The High Middle Ages saw a revival of interest in Greco-Roman magic, first in Kabbalism and later continued in Renaissance magic. This included magical uses of the zodiac, as found, e.g., in the Sefer Raziel HaMalakh.

The zodiac is found in medieval stained glass as at Angers Cathedral, where the master glassmaker, André Robin, made the ornate rosettes for the North and South transepts after the fire there in [34]

Mughal kingJahangir issued an attractive series of coins in gold and silver depicting the twelve signs of the Zodiac.

Medieval Islamic era[edit]

Circular brass time measurement device with engraved Arabic toponyms and zodiac symbols.
Ottoman-style sundial with folded gnomon and compass. The sundial features engraved toponyms in Arabic and zodiac symbols. Debbane Palacemuseum, Lebanon

Astrology emerged in the 8th century CE as a distinct discipline in Islam,[35]:&#;64&#; with mix of Indian, Hellenistic Iranian and other traditions blended with Greek and Islamic astronomical knowledge, for example Ptolemy's work and Al-Sufi's Book of Fixed Stars. A knowledge of the influence that the stars have on events on the earth was extremely important in Islamic civilisation. As a rule, it was believed that the signs of the zodiac and the planets control the destiny not only of people but also of nation; The Zodiac has the ability to determining physical characteristics as well ones intelligence and personal traits.[36]

The practice of astrology at this time could easily be divided into 4 broader categories: Genethlialogy, Catarchic Astrology, Interrogational Astrology and General Astrology.[35]:&#;65&#; However the most common type of astrology was Genethlialogy, which examined all aspects of a person's life in relation to the planetary positions at their birth; more commonly known as our horoscope.[35]:&#;65&#;

Astrology services were offered widely across the empire, mainly in bazaars, where people could pay for a reading.[37] Astrology was valued in the royal courts, for example, the Abbasid Caliph Al-Mansur used astrology to determine the best date for founding the new capital of Baghdad.[35]:&#;66&#; However, whilst horoscopes were generally widely accepted by society, many scholars condemned the use of astrology and divination; linking it to occult influences.[38] Many theologians and scholars thought that it went against the tenets of Islam; as only God should be able to determine events rather than astrologers looking at the positions of the planets.[37]

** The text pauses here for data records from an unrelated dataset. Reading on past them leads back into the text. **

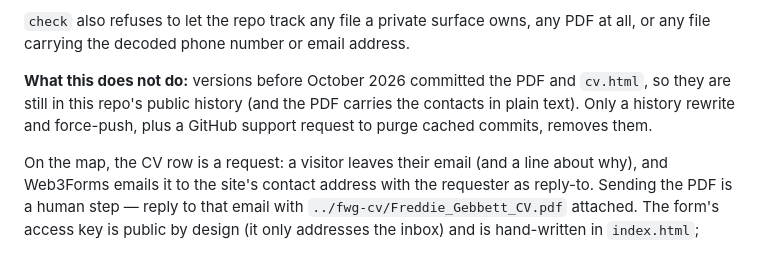
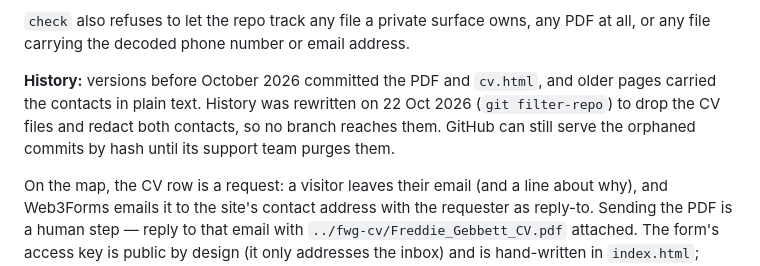
Before and after one commit to gebbettfreddie/fwg, a Markdown page: README.md, the part around the change. Drawn GitHub-style.

Commit message:
Say the CV is out of history, and what GitHub still caches
Co-Authored-By: Claude Opus 5.5 <noreply@anthropic.com>

```diff
--- a/README.md
+++ b/README.md
@@ -74,9 +74,10 @@ fails.
 `check` also refuses to let the repo track any file a private surface owns, any PDF at all, or any
 file carrying the decoded phone number or email address.
 
-**What this does not do:** versions before October 2026 committed the PDF and `cv.html`, so they are
-still in this repo's public history (and the PDF carries the contacts in plain text). Only a history
-rewrite and force-push, plus a GitHub support request to purge cached commits, removes them.
+**History:** versions before October 2026 committed the PDF and `cv.html`, and older pages carried
+the contacts in plain text. History was rewritten on 22 Oct 2026 (`git filter-repo`) to drop the CV
+files and redact both contacts, so no branch reaches them. GitHub can still serve the orphaned commits
+by hash until its support team purges them.
 
 On the map, the CV row is a request: a visitor leaves their email (and a line about why), and
 Web3Forms emails it to the site's contact address with the requester as reply-to. Sending the PDF
```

In order to calculate someone's horoscope, an astrologer would use 3 tools: an astrolabe, ephemeris and a takht. First, the astrologer would use an astrolabe to find the position of the sun, align the rule with the persons time of birth and then align the rete to establish the altitude of the sun on that date.[39] Next, the astrologer would use an Ephemeris, a table denoting the mean position of the planets and stars within the sky at any given time.[40] Finally, the astrologer would add the altitude of the sun taken from the astrolabe, with the mean position of the planets on the person's birthday, and add them together on the takht (also known as the dustboard).[40] The dust board was merely a tablet covered in sand; on which the calculations could be made and erased easily.[37] Once this had been calculated, the astrologer was then able to interpret the horoscope. Most of these interpretations were based on the zodiac in literature. For example, there were several manuals on how to interpret each zodiac sign, the treatise relating to each individual sign and what the characteristics of these zodiacs were.[37]

Early modern[edit]

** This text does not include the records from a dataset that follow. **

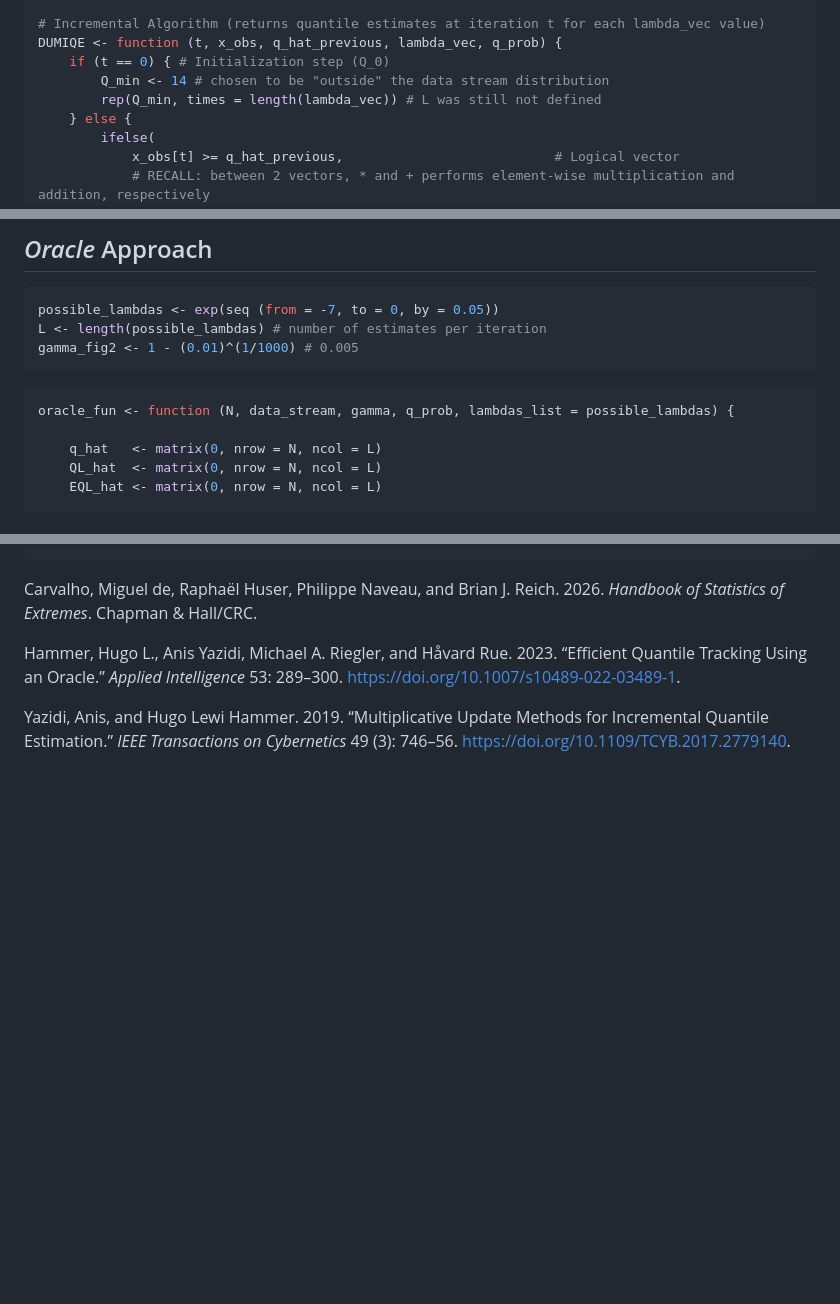
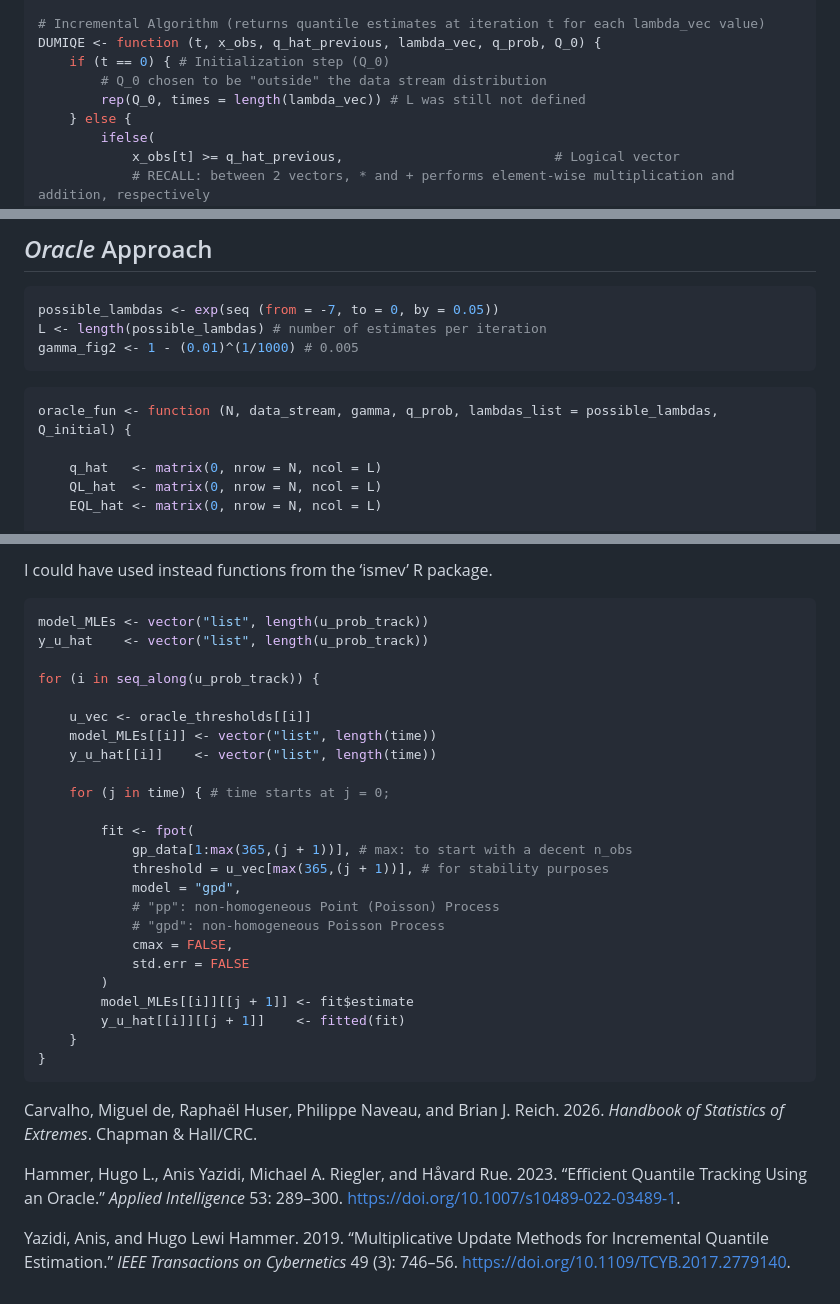
Before and after one commit to davidembb20/PhD, a Markdown page: 3rd_session.md, 3 parts joined by grey strips. Rendered like a GitHub page; blank space fills up the shorter version.

````diff
--- a/3rd_session.md
+++ b/3rd_session.md
@@ -42,10 +42,10 @@ D2 <- function (q_prob, q_hat) {
 }
 
 # Incremental Algorithm (returns quantile estimates at iteration t for each lambda_vec value)
-DUMIQE <- function (t, x_obs, q_hat_previous, lambda_vec, q_prob) {
+DUMIQE <- function (t, x_obs, q_hat_previous, lambda_vec, q_prob, Q_0) {
     if (t == 0) { # Initialization step (Q_0)
-        Q_min <- 14 # chosen to be "outside" the data stream distribution
-        rep(Q_min, times = length(lambda_vec)) # L was still not defined
+        # Q_0 chosen to be "outside" the data stream distribution
+        rep(Q_0, times = length(lambda_vec)) # L was still not defined
     } else {
         ifelse(
             x_obs[t] >= q_hat_previous,                           # Logical vector
@@ -134,7 +134,7 @@ gamma_fig2 <- 1 - (0.01)^(1/1000) # 0.005
 ```
 
 ``` r
-oracle_fun <- function (N, data_stream, gamma, q_prob, lambdas_list = possible_lambdas) {
+oracle_fun <- function (N, data_stream, gamma, q_prob, lambdas_list = possible_lambdas, Q_initial) {
 
     q_hat   <- matrix(0, nrow = N, ncol = L)
     QL_hat  <- matrix(0, nrow = N, ncol = L)
@@ -328,8 +363,34 @@ t_data <- rt(N, df = 1)
+I could have used instead functions from the ‘ismev’ R package.
+
+``` r
+model_MLEs <- vector("list", length(u_prob_track))
+y_u_hat    <- vector("list", length(u_prob_track))
+
+for (i in seq_along(u_prob_track)) {
+
+    u_vec <- oracle_thresholds[[i]]
+    model_MLEs[[i]] <- vector("list", length(time))
+    y_u_hat[[i]]    <- vector("list", length(time))
+
+    for (j in time) { # time starts at j = 0;
+
+        fit <- fpot(
+            gp_data[1:max(365,(j + 1))], # max: to start with a decent n_obs
+            threshold = u_vec[max(365,(j + 1))], # for stability purposes
+            model = "gpd",
+            # "pp": non-homogeneous Point (Poisson) Process
+            # "gpd": non-homogeneous Poisson Process
+            cmax = FALSE,
+            std.err = FALSE
+        )
+        model_MLEs[[i]][[j + 1]] <- fit$estimate
+        y_u_hat[[i]][[j + 1]]    <- fitted(fit)
+    }
+}
 ```
 
 <!--
 It makes sense to me that the first thing to do is to fit a GP model and find a first level of a suitable threshold, I guess. Only then can I use stochastic approximation (online stochastic gradient descent algorithm) to continuously update $\xi$ and $\sigma_u$, right? I should have an initial estimate for them. Or should I use a rolling window Hill estimator (for $\xi$)?
-&#10;Instead of using Rue's method to keep track of the quantiles, one can apply the quantile(df = df, prob = ) function to every entry of the u_track vector to see what's the current sample quantile estimate...
 -->
 
 <!--
````
Also changed, not shown: other parts of 3rd_session.md (+79 -44 lines).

A volvella of the moon. A volvella is a moveable device for working out the position of the Sun and Moon in the zodiac, 15th century

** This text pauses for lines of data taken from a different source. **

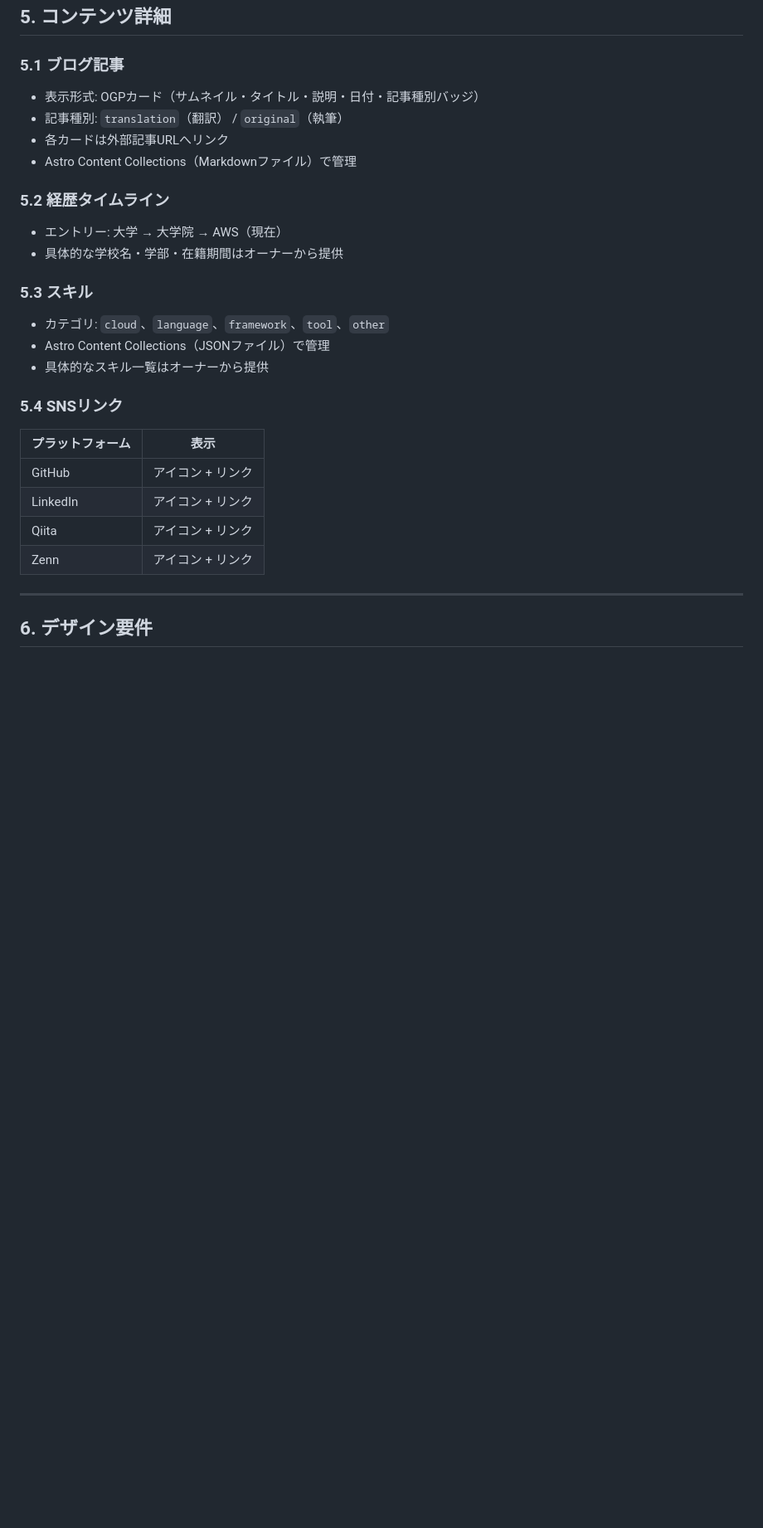
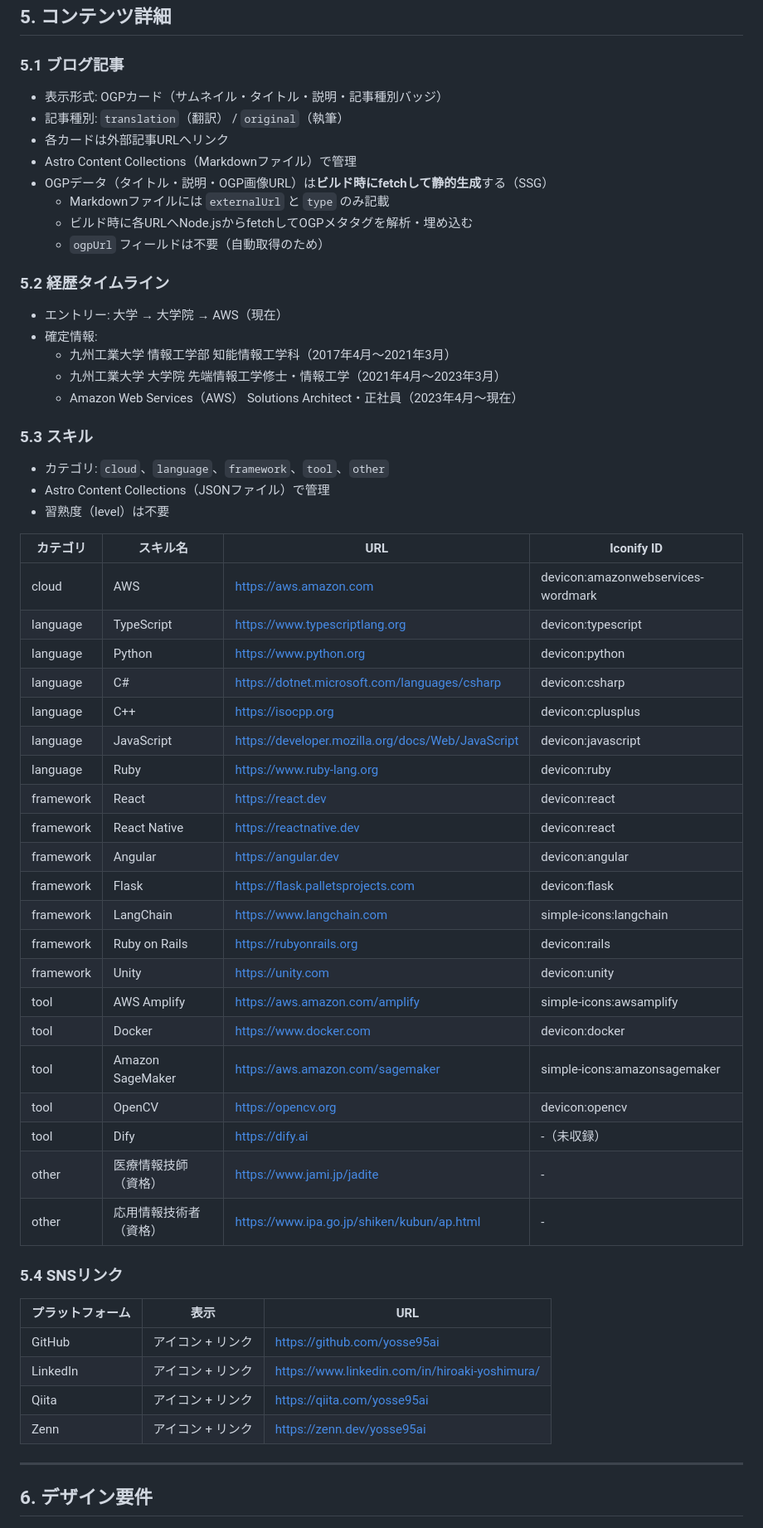
Before and after one commit to yosse95ai/yosse95ai.github.io, a Markdown page: doc/blueprint.md, the part around one of its changes. Shown at 83% size. Rendered like a GitHub page; blank space fills up the shorter version.

Commit message:
docs: blueprint確定 - 経歴・スキル・SNS・Bentoレイアウト・OGP方針を反映

```diff
--- a/doc/blueprint.md
+++ b/doc/blueprint.md
@@ -56,30 +56,61 @@ AWSに勤務するソフトウェアエンジニアの個人紹介サイト。
 
 ### 5.1 ブログ記事
 
-- 表示形式: OGPカード（サムネイル・タイトル・説明・日付・記事種別バッジ）
+- 表示形式: OGPカード（サムネイル・タイトル・説明・記事種別バッジ）
 - 記事種別: `translation`（翻訳） / `original`（執筆）
 - 各カードは外部記事URLへリンク
 - Astro Content Collections（Markdownファイル）で管理
+- OGPデータ（タイトル・説明・OGP画像URL）は**ビルド時にfetchして静的生成**する（SSG）
+  - Markdownファイルには `externalUrl` と `type` のみ記載
+  - ビルド時に各URLへNode.jsからfetchしてOGPメタタグを解析・埋め込む
+  - `ogpUrl` フィールドは不要（自動取得のため）
 
 ### 5.2 経歴タイムライン
 
 - エントリー: 大学 → 大学院 → AWS（現在）
-- 具体的な学校名・学部・在籍期間はオーナーから提供
+- 確定情報:
+  - 九州工業大学 情報工学部 知能情報工学科（2017年4月〜2021年3月）
+  - 九州工業大学 大学院 先端情報工学修士・情報工学（2021年4月〜2023年3月）
+  - Amazon Web Services（AWS） Solutions Architect・正社員（2023年4月〜現在）
 
 ### 5.3 スキル
 
 - カテゴリ: `cloud`、`language`、`framework`、`tool`、`other`
 - Astro Content Collections（JSONファイル）で管理
-- 具体的なスキル一覧はオーナーから提供
+- 習熟度（level）は不要
+
+| カテゴリ | スキル名 | URL | Iconify ID |
+|---|---|---|---|
+| cloud | AWS | https://aws.amazon.com | devicon:amazonwebservices-wordmark |
+| language | TypeScript | https://www.typescriptlang.org | devicon:typescript |
+| language | Python | https://www.python.org | devicon:python |
+| language | C# | https://dotnet.microsoft.com/languages/csharp | devicon:csharp |
+| language | C++ | https://isocpp.org | devicon:cplusplus |
+| language | JavaScript | https://developer.mozilla.org/docs/Web/JavaScript | devicon:javascript |
+| language | Ruby | https://www.ruby-lang.org | devicon:ruby |
+| framework | React | https://react.dev | devicon:react |
+| framework | React Native | https://reactnative.dev | devicon:react |
+| framework | Angular | https://angular.dev | devicon:angular |
+| framework | Flask | https://flask.palletsprojects.com | devicon:flask |
+| framework | LangChain | https://www.langchain.com | simple-icons:langchain |
+| framework | Ruby on Rails | https://rubyonrails.org | devicon:rails |
+| framework | Unity | https://unity.com | devicon:unity |
+| tool | AWS Amplify | https://aws.amazon.com/amplify | simple-icons:awsamplify |
+| tool | Docker | https://www.docker.com | devicon:docker |
+| tool | Amazon SageMaker | https://aws.amazon.com/sagemaker | simple-icons:amazonsagemaker |
+| tool | OpenCV | https://opencv.org | devicon:opencv |
+| tool | Dify | https://dify.ai | -（未収録） |
+| other | 医療情報技師（資格） | https://www.jami.jp/jadite | - |
+| other | 応用情報技術者（資格） | https://www.ipa.go.jp/shiken/kubun/ap.html | - |
 
 ### 5.4 SNSリンク
 
-| プラットフォーム | 表示 |
-|---|---|
-| GitHub | アイコン + リンク |
-| LinkedIn | アイコン + リンク |
-| Qiita | アイコン + リンク |
-| Zenn | アイコン + リンク |
+| プラットフォーム | 表示 | URL |
+|---|---|---|
+| GitHub | アイコン + リンク | https://github.com/yosse95ai |
+| LinkedIn | アイコン + リンク | https://www.linkedin.com/in/hiroaki-yoshimura/ |
+| Qiita | アイコン + リンク | https://qiita.com/yosse95ai |
+| Zenn | アイコン + リンク | https://zenn.dev/yosse95ai |
 
 ---
 
```
Also changed, not shown: other parts of doc/blueprint.md (+31 -15 lines).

An example of the use of signs as astronomical coordinates may be found in the Nautical Almanac and Astronomical Ephemeris for the year . The "Longitude of the Sun" columns show the sign (represented as a digit from 0 to and including 11), degrees from 0 to 29, minutes, and seconds.[41]

The zodiac symbols are Early Modern simplifications of conventional pictorial representations of the signs, attested since Hellenistic times.[citation needed]

Twelve signs[edit]

Main article: Astrological sign

What follows is a list of the signs of the modern zodiac (with the ecliptic longitudes of their first points), where 0° Aries is understood as the vernal equinox, with their Latin, Greek, Sanskrit, and Babylonian names. But note that the Sanskrit and the name equivalents (after c BC) denote the constellations only, not the tropical zodiac signs. The "English translation" isn't usually used by English speakers. Latin names are standard English usage.

The following table compares the Gregorian dates on which the Sun enters a sign in the Ptolemaic tropical zodiac, and a sign in the sidereal system proposed by Cyril Fagan.

The zodiac signs in a 16th-century woodcut

The beginning of Aries is defined as the moment of vernal equinox, and all other dates shift accordingly.[46] The precise Gregorian times and dates vary slightly from year to year as the Gregorian calendar shifts relative to the tropical year. These variations remain within less than two days' difference in the recent past and the near-future, vernal equinox in UT always falling either on 20 or 21 March in the period of to , falling on 19 March in the last time and in the next. Except for and , the vernal equinox has started on 20 March since , and is projected to until [47]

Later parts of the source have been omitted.